* [Work to be completed]:
Retype the following data exactly, but leave its pictures out.

* [Records supplied]:
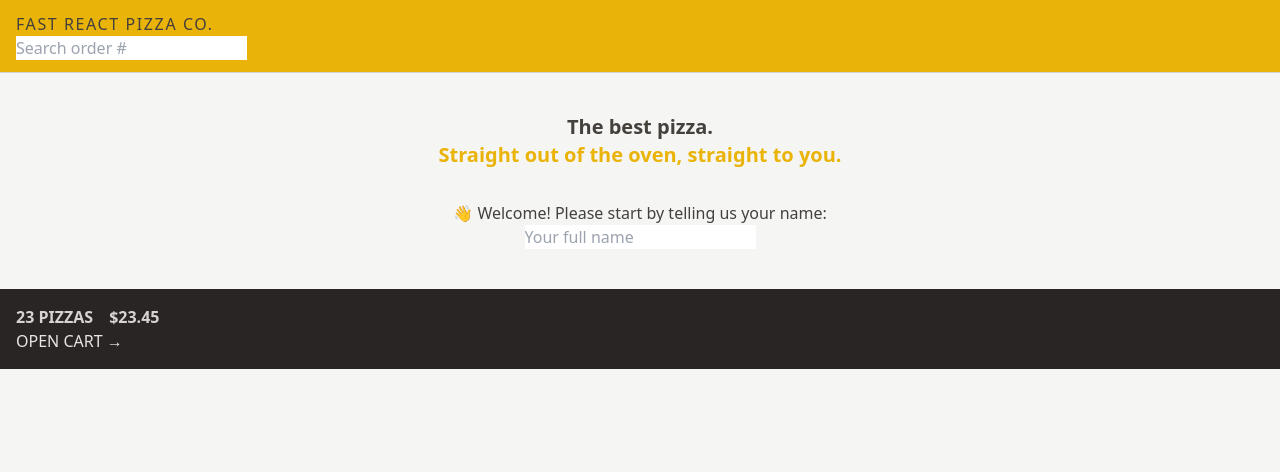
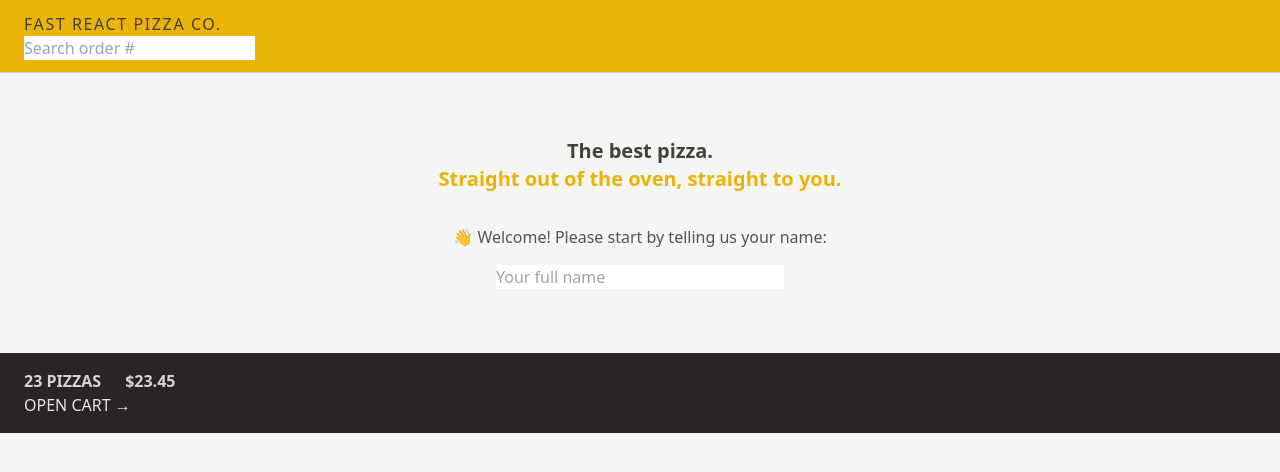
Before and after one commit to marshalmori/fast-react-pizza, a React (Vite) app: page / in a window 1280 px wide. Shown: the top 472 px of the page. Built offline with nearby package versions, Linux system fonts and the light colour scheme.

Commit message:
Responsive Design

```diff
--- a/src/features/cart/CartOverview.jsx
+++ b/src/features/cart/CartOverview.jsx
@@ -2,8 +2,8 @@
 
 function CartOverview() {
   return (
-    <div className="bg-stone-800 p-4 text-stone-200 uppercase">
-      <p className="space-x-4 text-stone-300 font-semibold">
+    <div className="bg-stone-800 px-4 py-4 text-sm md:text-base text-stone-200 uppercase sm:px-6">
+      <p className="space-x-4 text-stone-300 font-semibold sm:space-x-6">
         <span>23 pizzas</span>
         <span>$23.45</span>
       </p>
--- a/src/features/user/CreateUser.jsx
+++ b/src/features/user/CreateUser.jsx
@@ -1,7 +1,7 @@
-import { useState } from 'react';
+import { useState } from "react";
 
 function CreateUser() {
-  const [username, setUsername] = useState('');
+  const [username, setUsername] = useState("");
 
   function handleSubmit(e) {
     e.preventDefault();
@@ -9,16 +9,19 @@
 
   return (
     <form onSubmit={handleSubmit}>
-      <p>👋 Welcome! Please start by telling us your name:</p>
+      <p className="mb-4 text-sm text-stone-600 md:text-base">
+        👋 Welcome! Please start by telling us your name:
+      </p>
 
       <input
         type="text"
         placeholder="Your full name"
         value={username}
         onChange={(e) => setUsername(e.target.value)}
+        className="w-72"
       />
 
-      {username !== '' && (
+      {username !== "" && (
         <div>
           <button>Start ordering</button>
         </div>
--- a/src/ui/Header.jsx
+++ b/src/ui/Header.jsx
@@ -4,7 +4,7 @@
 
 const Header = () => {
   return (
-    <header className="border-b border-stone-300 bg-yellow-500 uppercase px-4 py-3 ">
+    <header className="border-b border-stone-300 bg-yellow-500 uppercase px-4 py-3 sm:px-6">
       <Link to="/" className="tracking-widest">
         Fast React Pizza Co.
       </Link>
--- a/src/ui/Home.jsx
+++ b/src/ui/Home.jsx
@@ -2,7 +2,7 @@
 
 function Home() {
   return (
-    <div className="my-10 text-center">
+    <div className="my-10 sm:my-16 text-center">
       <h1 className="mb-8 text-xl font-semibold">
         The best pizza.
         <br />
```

* [Answer space]:
Before and after one commit to marshalmori/fast-react-pizza, a React (Vite) app: page / in a window 1280 px wide. Shown: the top 472 px of the page. Built offline with nearby package versions, Linux system fonts and the light colour scheme.

Commit message:
Responsive Design

```diff
--- a/src/features/cart/CartOverview.jsx
+++ b/src/features/cart/CartOverview.jsx
@@ -2,8 +2,8 @@
 
 function CartOverview() {
   return (
-    <div className="bg-stone-800 p-4 text-stone-200 uppercase">
-      <p className="space-x-4 text-stone-300 font-semibold">
+    <div className="bg-stone-800 px-4 py-4 text-sm md:text-base text-stone-200 uppercase sm:px-6">
+      <p className="space-x-4 text-stone-300 font-semibold sm:space-x-6">
         <span>23 pizzas</span>
         <span>$23.45</span>
       </p>
--- a/src/features/user/CreateUser.jsx
+++ b/src/features/user/CreateUser.jsx
@@ -1,7 +1,7 @@
-import { useState } from 'react';
+import { useState } from "react";
 
 function CreateUser() {
-  const [username, setUsername] = useState('');
+  const [username, setUsername] = useState("");
 
   function handleSubmit(e) {
     e.preventDefault();
@@ -9,16 +9,19 @@
 
   return (
     <form onSubmit={handleSubmit}>
-      <p>👋 Welcome! Please start by telling us your name:</p>
+      <p className="mb-4 text-sm text-stone-600 md:text-base">
+        👋 Welcome! Please start by telling us your name:
+      </p>
 
       <input
         type="text"
         placeholder="Your full name"
         value={username}
         onChange={(e) => setUsername(e.target.value)}
+        className="w-72"
       />
 
-      {username !== '' && (
+      {username !== "" && (
         <div>
           <button>Start ordering</button>
         </div>
--- a/src/ui/Header.jsx
+++ b/src/ui/Header.jsx
@@ -4,7 +4,7 @@
 
 const Header = () => {
   return (
-    <header className="border-b border-stone-300 bg-yellow-500 uppercase px-4 py-3 ">
+    <header className="border-b border-stone-300 bg-yellow-500 uppercase px-4 py-3 sm:px-6">
       <Link to="/" className="tracking-widest">
         Fast React Pizza Co.
       </Link>
--- a/src/ui/Home.jsx
+++ b/src/ui/Home.jsx
@@ -2,7 +2,7 @@
 
 function Home() {
   return (
-    <div className="my-10 text-center">
+    <div className="my-10 sm:my-16 text-center">
       <h1 className="mb-8 text-xl font-semibold">
         The best pizza.
         <br />
```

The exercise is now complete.